> _Exercise materials_
----------

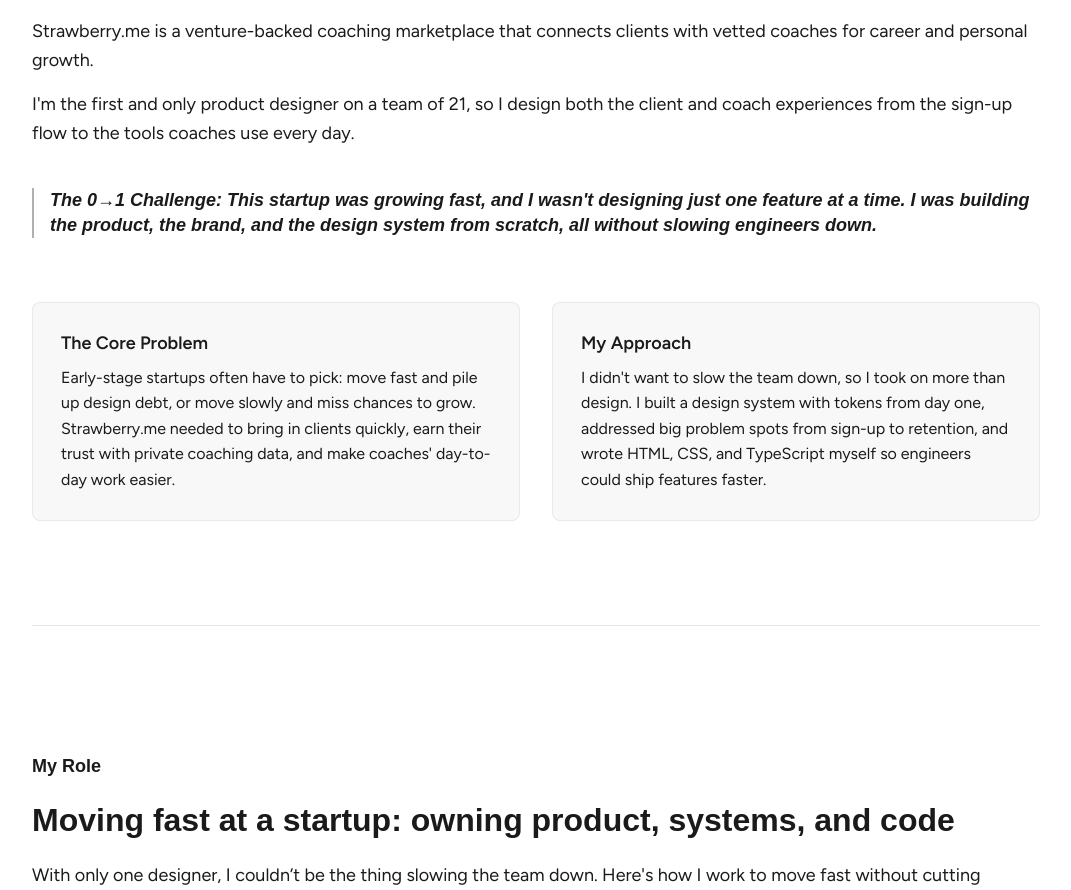
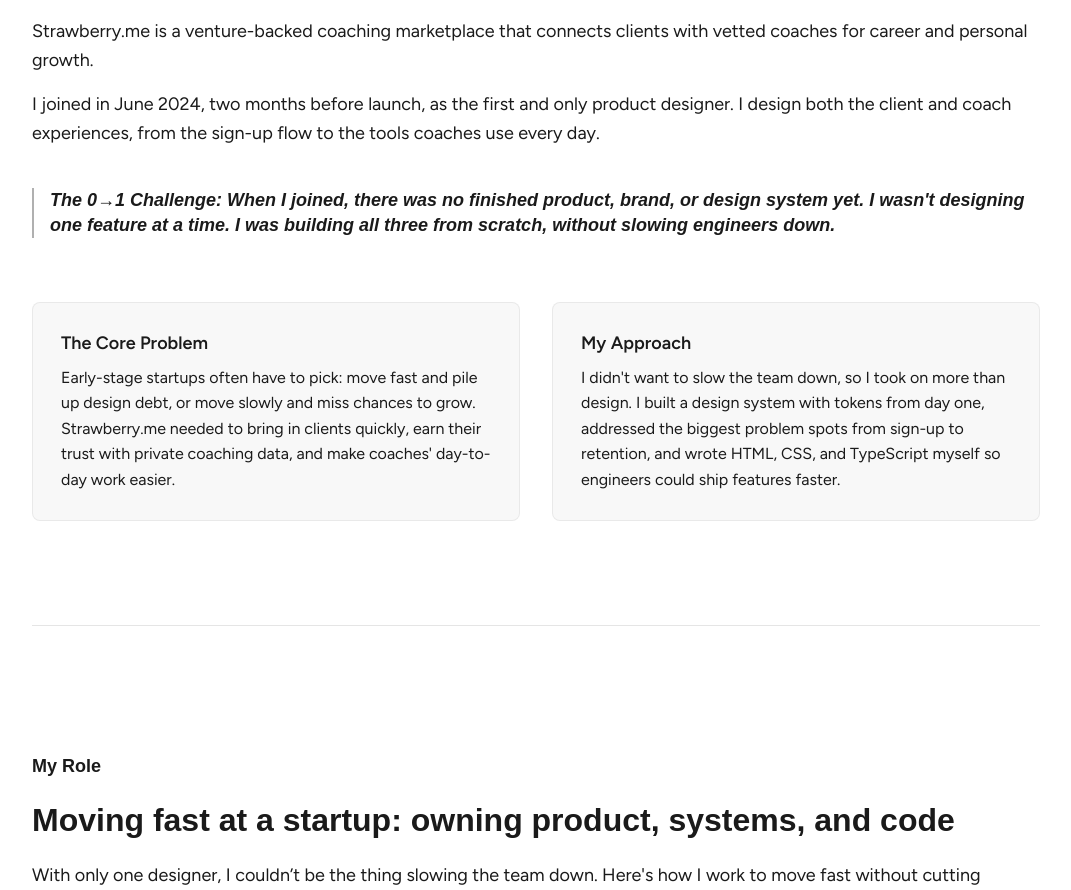
Before and after one commit to tvisha-patel-10/tvisha-portfolio, an Astro site: page /case-studies/strawberry in a window 1280 px wide. Shown: the part 1224-2114 px from the top of the page, without its empty margins (184-1255 px from the left). Built offline with nearby package versions, Linux system fonts and the light colour scheme; Astro itself is replaced by a stand-in of ours; a web font is replaced by a local one.

Commit message:
strawberry case study copy tweaks

```diff
--- a/src/pages/case-studies/strawberry.md
+++ b/src/pages/case-studies/strawberry.md
@@ -36,11 +36,11 @@
     Strawberry.me is a venture-backed coaching marketplace that connects clients with vetted coaches for career and personal growth.
   </p>
   <p>
-    I'm the first and only product designer on a team of 21, so I design both the client and coach experiences from the sign-up flow to the tools coaches use every day.
+    I joined in June 2024, two months before launch, as the first and only product designer. I design both the client and coach experiences, from the sign-up flow to the tools coaches use every day.
   </p>
 
   <div class="callout">
-    <h3>The 0→1 Challenge: This startup was growing fast, and I wasn't designing just one feature at a time. I was building the product, the brand, and the design system from scratch, all without slowing engineers down.</h3>
+    <h3>The 0→1 Challenge: When I joined, there was no finished product, brand, or design system yet. I wasn't designing one feature at a time. I was building all three from scratch, without slowing engineers down.</h3>
   </div>
 
   <div class="grid-2">
@@ -53,7 +53,7 @@
     <div class="grid-card">
       <h3>My Approach</h3>
       <p>
-        I didn't want to slow the team down, so I took on more than design. I built a design system with tokens from day one, addressed big problem spots from sign-up to retention, and wrote HTML, CSS, and TypeScript myself so engineers could ship features faster.
+        I didn't want to slow the team down, so I took on more than design. I built a design system with tokens from day one, addressed the biggest problem spots from sign-up to retention, and wrote HTML, CSS, and TypeScript myself so engineers could ship features faster.
       </p>
     </div>
   </div>
```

----------

> _Work order_
The data is to be returned exactly as it stands, pictures aside.

> _Output of the task_
Before and after one commit to tvisha-patel-10/tvisha-portfolio, an Astro site: page /case-studies/strawberry in a window 1280 px wide. Shown: the part 1224-2114 px from the top of the page, without its empty margins (184-1255 px from the left). Built offline with nearby package versions, Linux system fonts and the light colour scheme; Astro itself is replaced by a stand-in of ours; a web font is replaced by a local one.

Commit message:
strawberry case study copy tweaks

```diff
--- a/src/pages/case-studies/strawberry.md
+++ b/src/pages/case-studies/strawberry.md
@@ -36,11 +36,11 @@
     Strawberry.me is a venture-backed coaching marketplace that connects clients with vetted coaches for career and personal growth.
   </p>
   <p>
-    I'm the first and only product designer on a team of 21, so I design both the client and coach experiences from the sign-up flow to the tools coaches use every day.
+    I joined in June 2024, two months before launch, as the first and only product designer. I design both the client and coach experiences, from the sign-up flow to the tools coaches use every day.
   </p>
 
   <div class="callout">
-    <h3>The 0→1 Challenge: This startup was growing fast, and I wasn't designing just one feature at a time. I was building the product, the brand, and the design system from scratch, all without slowing engineers down.</h3>
+    <h3>The 0→1 Challenge: When I joined, there was no finished product, brand, or design system yet. I wasn't designing one feature at a time. I was building all three from scratch, without slowing engineers down.</h3>
   </div>
 
   <div class="grid-2">
@@ -53,7 +53,7 @@
     <div class="grid-card">
       <h3>My Approach</h3>
       <p>
-        I didn't want to slow the team down, so I took on more than design. I built a design system with tokens from day one, addressed big problem spots from sign-up to retention, and wrote HTML, CSS, and TypeScript myself so engineers could ship features faster.
+        I didn't want to slow the team down, so I took on more than design. I built a design system with tokens from day one, addressed the biggest problem spots from sign-up to retention, and wrote HTML, CSS, and TypeScript myself so engineers could ship features faster.
       </p>
     </div>
   </div>
```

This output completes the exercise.